▶ WORK REQUIRED:
The required answer is every line of the data containing the word "access".

▶ LISTED RECORDS:
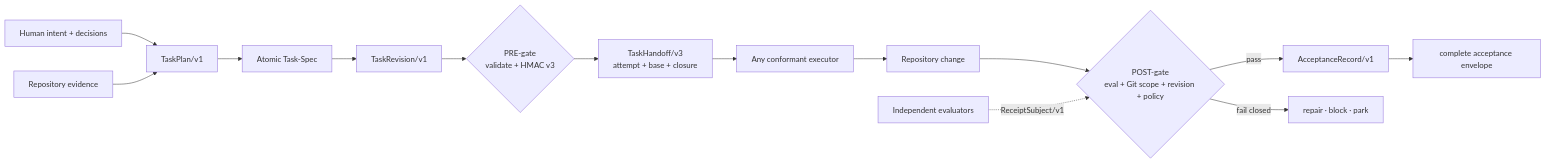
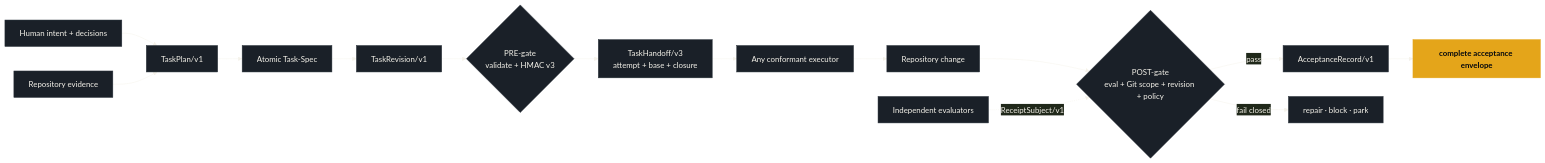
The third of 5 diagrams in README.md (luanmorenommaciel/task-spec), drawn with Mermaid before and after one commit. The commit also changed other lines of this file and 16 other files, not shown here.

````diff
--- a/README.md
+++ b/README.md
@@ -396,16 +485,21 @@
 ```mermaid
+%%{init: {'theme': 'base', 'themeVariables': { 'background': '#070A0F', 'primaryColor': '#1a2028', 'primaryTextColor': '#F5F2EA', 'primaryBorderColor': '#29313A', 'lineColor': '#F5F2EA'}}}%%
 flowchart LR
     Human["Human intent + decisions"] --> Plan["TaskPlan/v1"]
     Repo["Repository evidence"] --> Plan
     Plan --> Spec["Atomic Task-Spec"]
     Spec --> Revision["TaskRevision/v1"]
     Revision --> Pre{"PRE-gate<br/>validate + HMAC v3"}
     Pre --> Handoff["TaskHandoff/v3<br/>attempt + base + closure"]
     Handoff --> Executor["Any conformant executor"]
     Executor --> Change["Repository change"]
     Change --> Post{"POST-gate<br/>eval + Git scope + revision + policy"}
     Evaluators["Independent evaluators"] -. "ReceiptSubject/v1" .-> Post
     Post -->|pass| Record["AcceptanceRecord/v1"]
     Record --> Accepted["complete acceptance envelope"]
     Post -->|fail closed| Repair["repair · block · park"]
+    
+    classDef default fill:#1a2028,stroke:#29313A,color:#F5F2EA
+    classDef verdict fill:#E4A51A,stroke:#E4A51A,color:#070A0F,font-weight:bold
+    class Accepted verdict
 ```
````
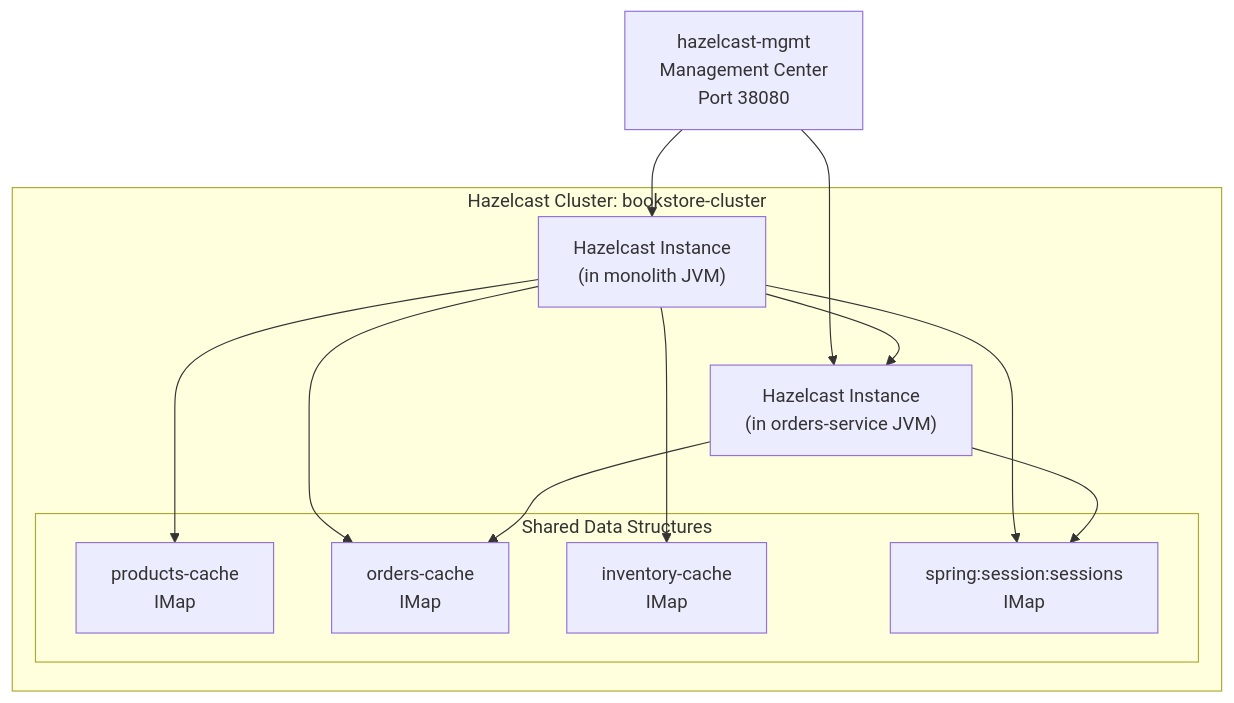
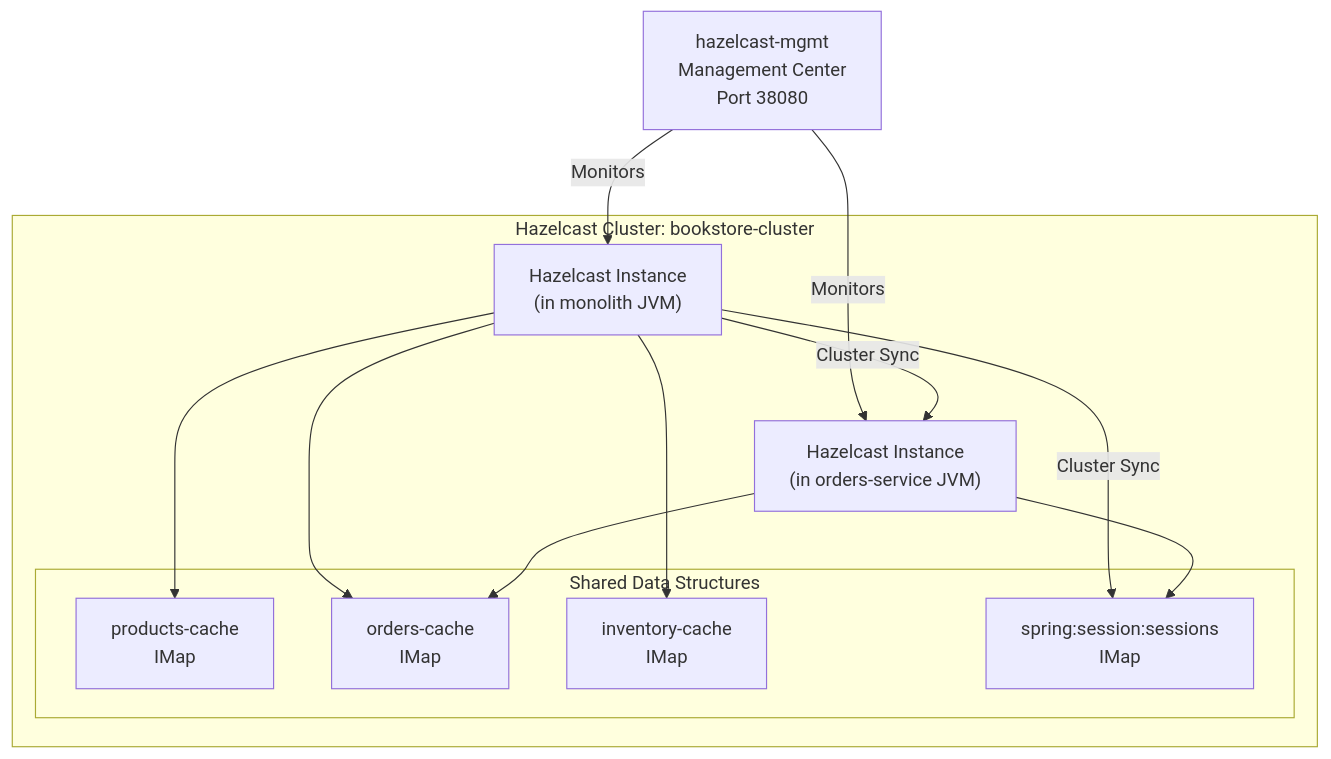
One commit to philipz/spring-modular-monolith changed the fourth of 7 diagrams in docs/deepwiki/Deployment-and-Infrastructure.md. Above: the diagram before and after it, drawn with Mermaid. The commit also changed other lines of this file and 55 other files, not shown here.

````diff
--- a/docs/deepwiki/Deployment-and-Infrastructure.md
+++ b/docs/deepwiki/Deployment-and-Infrastructure.md
@@ -439,33 +439,33 @@
 ```mermaid
 flowchart TD
 
 monolithHz["Hazelcast Instance<br>(in monolith JVM)"]
 ordersHz["Hazelcast Instance<br>(in orders-service JVM)"]
 productCache["products-cache<br>IMap"]
 orderCache["orders-cache<br>IMap"]
 inventoryCache["inventory-cache<br>IMap"]
 sessionCache["spring:session:sessions<br>IMap"]
 hazelcastMgmt["hazelcast-mgmt<br>Management Center<br>Port 38080"]
 
-hazelcastMgmt --> monolithHz
-hazelcastMgmt --> ordersHz
+hazelcastMgmt -->|"Monitors"| monolithHz
+hazelcastMgmt -->|"Monitors"| ordersHz
 
 subgraph subGraph1 ["Hazelcast Cluster: bookstore-cluster"]
     monolithHz
     ordersHz
-    monolithHz --> ordersHz
+    monolithHz -->|"Cluster Sync"| ordersHz
     monolithHz --> productCache
     monolithHz --> orderCache
     monolithHz --> inventoryCache
-    monolithHz --> sessionCache
+    monolithHz -->|"Cluster Sync"| sessionCache
     ordersHz --> orderCache
     ordersHz --> sessionCache
 
 subgraph subGraph0 ["Shared Data Structures"]
     productCache
     orderCache
     inventoryCache
     sessionCache
 end
 end
 ```
````
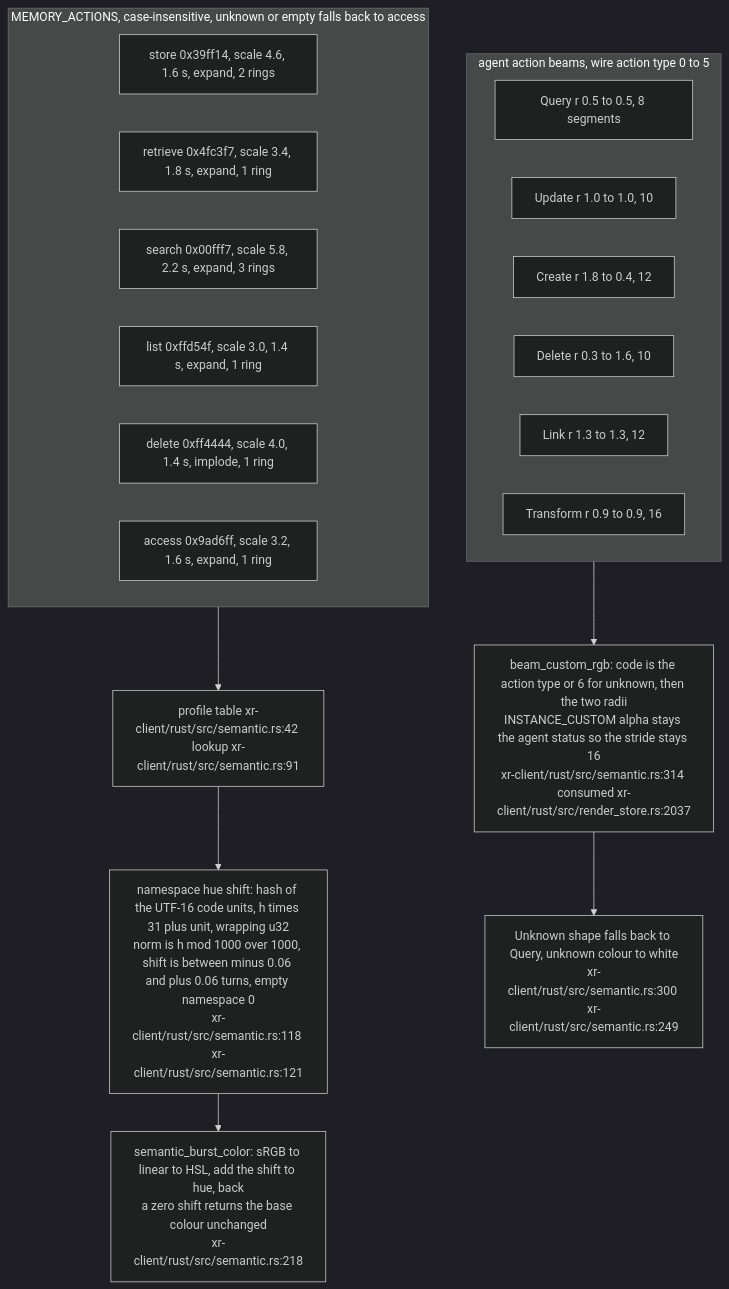
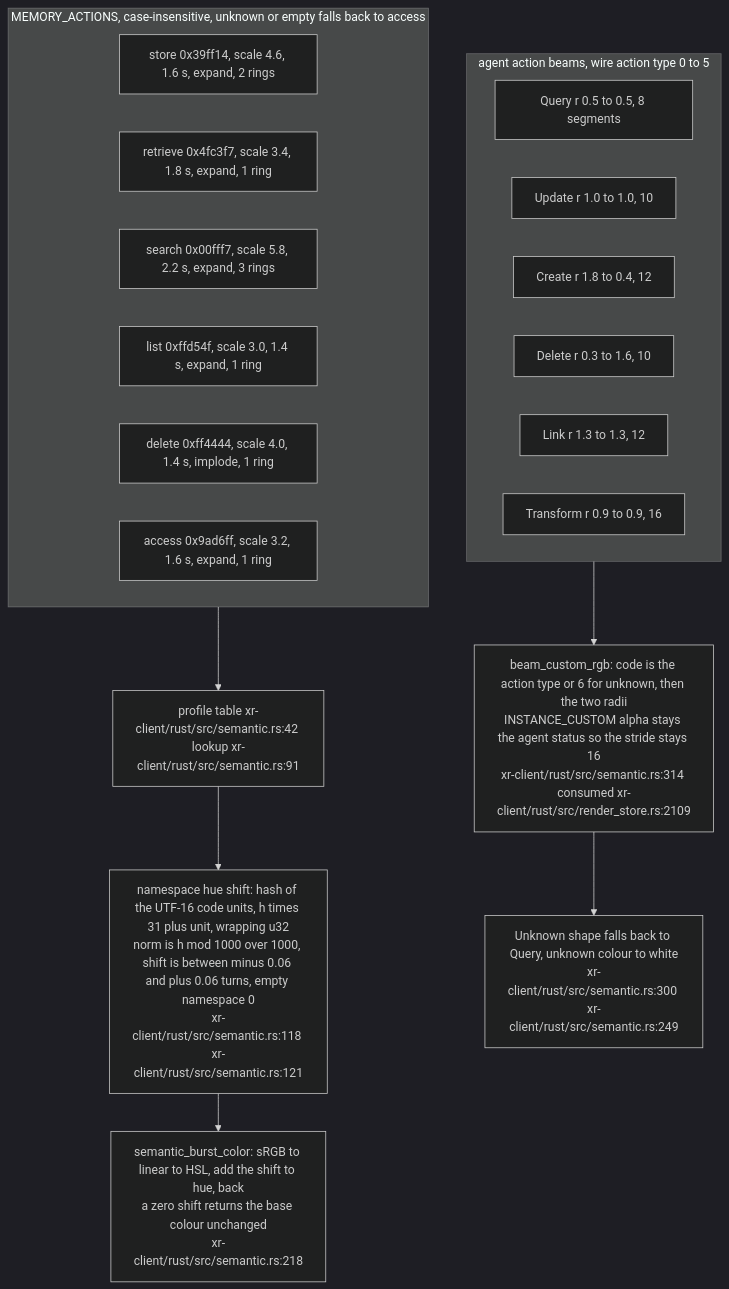
One commit to DreamLab-AI/VisionFlow changed diagram 19 of 19 in docs/diagrams/visionclaw/38-xr-memory-cloud-internals.md. Above: the diagram before and after it, drawn with Mermaid (dark theme). The commit also changed other lines of this file and 151 other files, not shown here.

````diff
--- a/docs/diagrams/visionclaw/38-xr-memory-cloud-internals.md
+++ b/docs/diagrams/visionclaw/38-xr-memory-cloud-internals.md
@@ -710,27 +710,27 @@
 ```mermaid
 flowchart TB
     subgraph verbs["MEMORY_ACTIONS, case-insensitive, unknown or empty falls back to access"]
         V0["store 0x39ff14, scale 4.6, 1.6 s, expand, 2 rings"]
         V1["retrieve 0x4fc3f7, scale 3.4, 1.8 s, expand, 1 ring"]
         V2["search 0x00fff7, scale 5.8, 2.2 s, expand, 3 rings"]
         V3["list 0xffd54f, scale 3.0, 1.4 s, expand, 1 ring"]
         V4["delete 0xff4444, scale 4.0, 1.4 s, implode, 1 ring"]
         V5["access 0x9ad6ff, scale 3.2, 1.6 s, expand, 1 ring"]
     end
     SRC["profile table xr-client/rust/src/semantic.rs:42 lookup xr-client/rust/src/semantic.rs:91"]
     HUE["namespace hue shift: hash of the UTF-16 code units, h times 31 plus unit, wrapping u32<br/>norm is h mod 1000 over 1000, shift is between minus 0.06 and plus 0.06 turns, empty namespace 0<br/>xr-client/rust/src/semantic.rs:118 xr-client/rust/src/semantic.rs:121"]
     COL["semantic_burst_color: sRGB to linear to HSL, add the shift to hue, back<br/>a zero shift returns the base colour unchanged<br/>xr-client/rust/src/semantic.rs:218"]
     subgraph beams["agent action beams, wire action type 0 to 5"]
         B0["Query r 0.5 to 0.5, 8 segments"]
         B1["Update r 1.0 to 1.0, 10"]
         B2["Create r 1.8 to 0.4, 12"]
         B3["Delete r 0.3 to 1.6, 10"]
         B4["Link r 1.3 to 1.3, 12"]
         B5["Transform r 0.9 to 0.9, 16"]
     end
-    BEAM["beam_custom_rgb: code is the action type or 6 for unknown, then the two radii<br/>INSTANCE_CUSTOM alpha stays the agent status so the stride stays 16<br/>xr-client/rust/src/semantic.rs:314 consumed xr-client/rust/src/render_store.rs:2037"]
+    BEAM["beam_custom_rgb: code is the action type or 6 for unknown, then the two radii<br/>INSTANCE_CUSTOM alpha stays the agent status so the stride stays 16<br/>xr-client/rust/src/semantic.rs:314 consumed xr-client/rust/src/render_store.rs:2109"]
     verbs --> SRC --> HUE --> COL
     beams --> BEAM
     N1["Unknown shape falls back to Query, unknown colour to white<br/>xr-client/rust/src/semantic.rs:300 xr-client/rust/src/semantic.rs:249"]
     BEAM --> N1
 ```
````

▶ REPLY:
     subgraph verbs["MEMORY_ACTIONS, case-insensitive, unknown or empty falls back to access"]
         V5["access 0x9ad6ff, scale 3.2, 1.6 s, expand, 1 ring"]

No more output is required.